Laws and Regulations

Key laws and regulations that pertain to FDIC-supervised institutions; note that other laws and regulations also may apply.

Supervisory Resources

Frequently asked questions, advisories, statements of policy, and other information issued by the FDIC alone, or on an interagency basis, provided to promote safe-and-sound operations.

Other Resources

Supplemental information related to safe-and-sound banking operations.

  • Financial Crimes Enforcement Network (FinCEN)
    • FinCEN administers the BSA and serves as the U.S. Financial Intelligence Unit. FinCEN has the authority to issue BSA regulations, examine financial institutions for compliance, and pursue enforcement actions for AML/CFT related violations.
    • FinCEN is responsible for the implementation of the AML Act of 2020. Updates to the regulations can be found here.
    • FinCEN maintains a website that has Important Information for Money Services Businesses (MSBs), which identifies MSB-related search engines, regulations, State contacts, and other applicable guidance.
    • Financial institutions must use the electronic BSA Forms to comply with applicable filing requirements.
    • FinCEN Year in Review for Fiscal Year 2022, is intended to help stakeholders gain insight into both FinCEN’s efforts to support law enforcement and national security agencies, and how financial information filed pursuant to the BSA is used.
    • The FinCEN Financial Institutions Helpline: 1-800-949-2732
  • Office of Foreign Assets Control (OFAC)
    • The OFAC administers and enforces economic and trade sanctions based on U.S. foreign policy and national security goals
  • FDIC’s Supervisory Insights — Summer 2017 article, “The Bank Secrecy Act: A Supervisory Update”
  • The Office of National Drug Control Policy coordinates the drug control activities and related funding of 16 Federal Department and Agencies. The High Intensity Drug Trafficking Areas program assists Federal state, and local, and tribal law enforcement operating in area determined to be critical drug trafficking regions of the U.S.
  • FinCEN’s High Intensity Financial Crime Areas program is intended to concentrate law enforcement efforts at the federal, state, and local level to combat money laundering in high intensity money laundering zones
  • The International Narcotics Control Strategy Report is a country-by-country, two volume report that describes the efforts to attack all aspects of the international drug trade, chemical control, money laundering, and financial crimes
  • The Financial Action Task Force (FATF) is an inter-governmental body that develops standards and promotes effective implementation of legal, regulatory and operational measures for combating money laundering, terrorist financing and other related threats to the integrity of the international financial system
  • Basel Committee on Banking Supervision (BCBS)
  • The Wolfsberg Group is an association of 13 global banks, which aims to develop frameworks and guidance for the management of financial crime risks
  • Wolfsberg Correspondent Banking Due Diligence Questionnaire provides information to facilitate completion of the correspondent banking questionnaire
  • National Strategies and Risk Assessments
  • Reporting Terrorist Activity
    • In the U.S., banking organizations are asked to voluntarily report suspicious transactions related to terrorist activity to law enforcement using the FinCEN’s Financial Institutions Hotline: 1-866-556-3974 — the hotline operates seven days a week, 24 hours a day
    • The U.S. Department of the Treasury’s Office of Terrorism and Financial Intelligence develops and implements strategies and other policies and programs to fight financial crimes as well as combat terrorist financing domestically and internationally
    • The Law Enforcement, Organized Crime and Anti-Money-Laundering Unit of the United Nations Office on Drugs and Crime (UNODC) is responsible for carrying out the Global Program against money laundering, proceeds of crime, and the financing of terrorism. The UNODC also provides a list of helpful money laundering related international organizations and websites

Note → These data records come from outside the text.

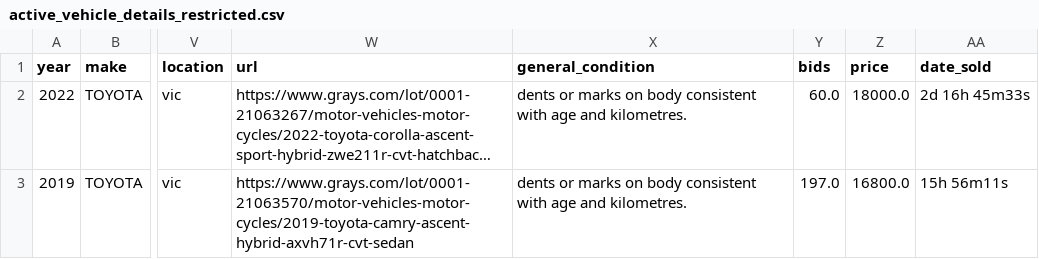
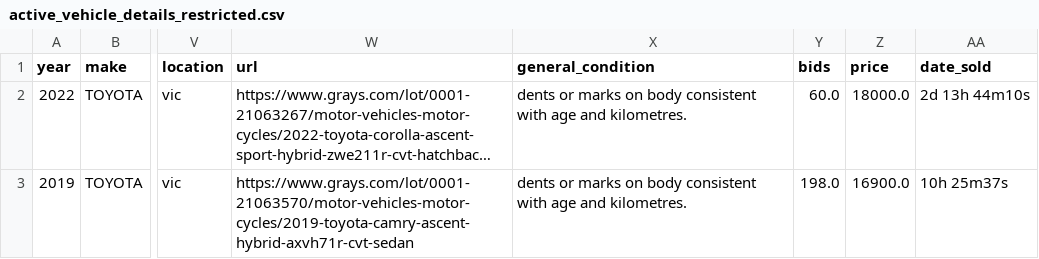
Before and after one commit to fallen-pc/autosniper, a CSV file: CSV_data/restricted/active_vehicle_details_restricted.csv, drawn as a sheet; only a part is shown, gaps mark what is left out; long unchanged cells end in …; the diff names each change by its address in the sheet, - before the commit and + after, or states it on an @@ line.

```diff
--- a/CSV_data/restricted/active_vehicle_details_restricted.csv
+++ b/CSV_data/restricted/active_vehicle_details_restricted.csv
-AA2 (date_sold): 2d 16h 45m33s
+AA2 (date_sold): 2d 13h 44m10s
-Y3 (bids): 197.0
+Y3 (bids): 198.0
-Z3 (price): 16800.0
+Z3 (price): 16900.0
-AA3 (date_sold): 15h 56m11s
+AA3 (date_sold): 10h 25m37s
```
Also changed, not shown: CSV_data/scrapers/all_vehicle_links.csv, CSV_data/scrapers/normalised_data.csv, 8 other files.
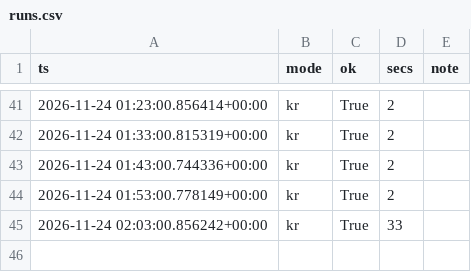
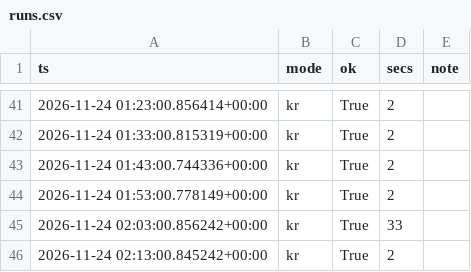
Before and after one commit to rlagustn92/retail-sentiment, a CSV file: runs.csv, drawn as a sheet; only a part is shown, gaps mark what is left out.

```diff
--- a/runs.csv
+++ b/runs.csv
@@ -45 +45,2 @@ ts,mode,ok,secs,note
 2026-11-24 02:03:00.856242+00:00,kr,True,33,
+2026-11-24 02:13:00.845242+00:00,kr,True,2,
```
Also changed, not shown: kr_intraday.csv.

Informational videos and recordings of archived webcasts and teleconferences.

The FDIC’s Technical Assistance Video Program includes educational videos designed to provide bank directors, officers, and employees with useful information about areas of supervisory focus and regulatory changes.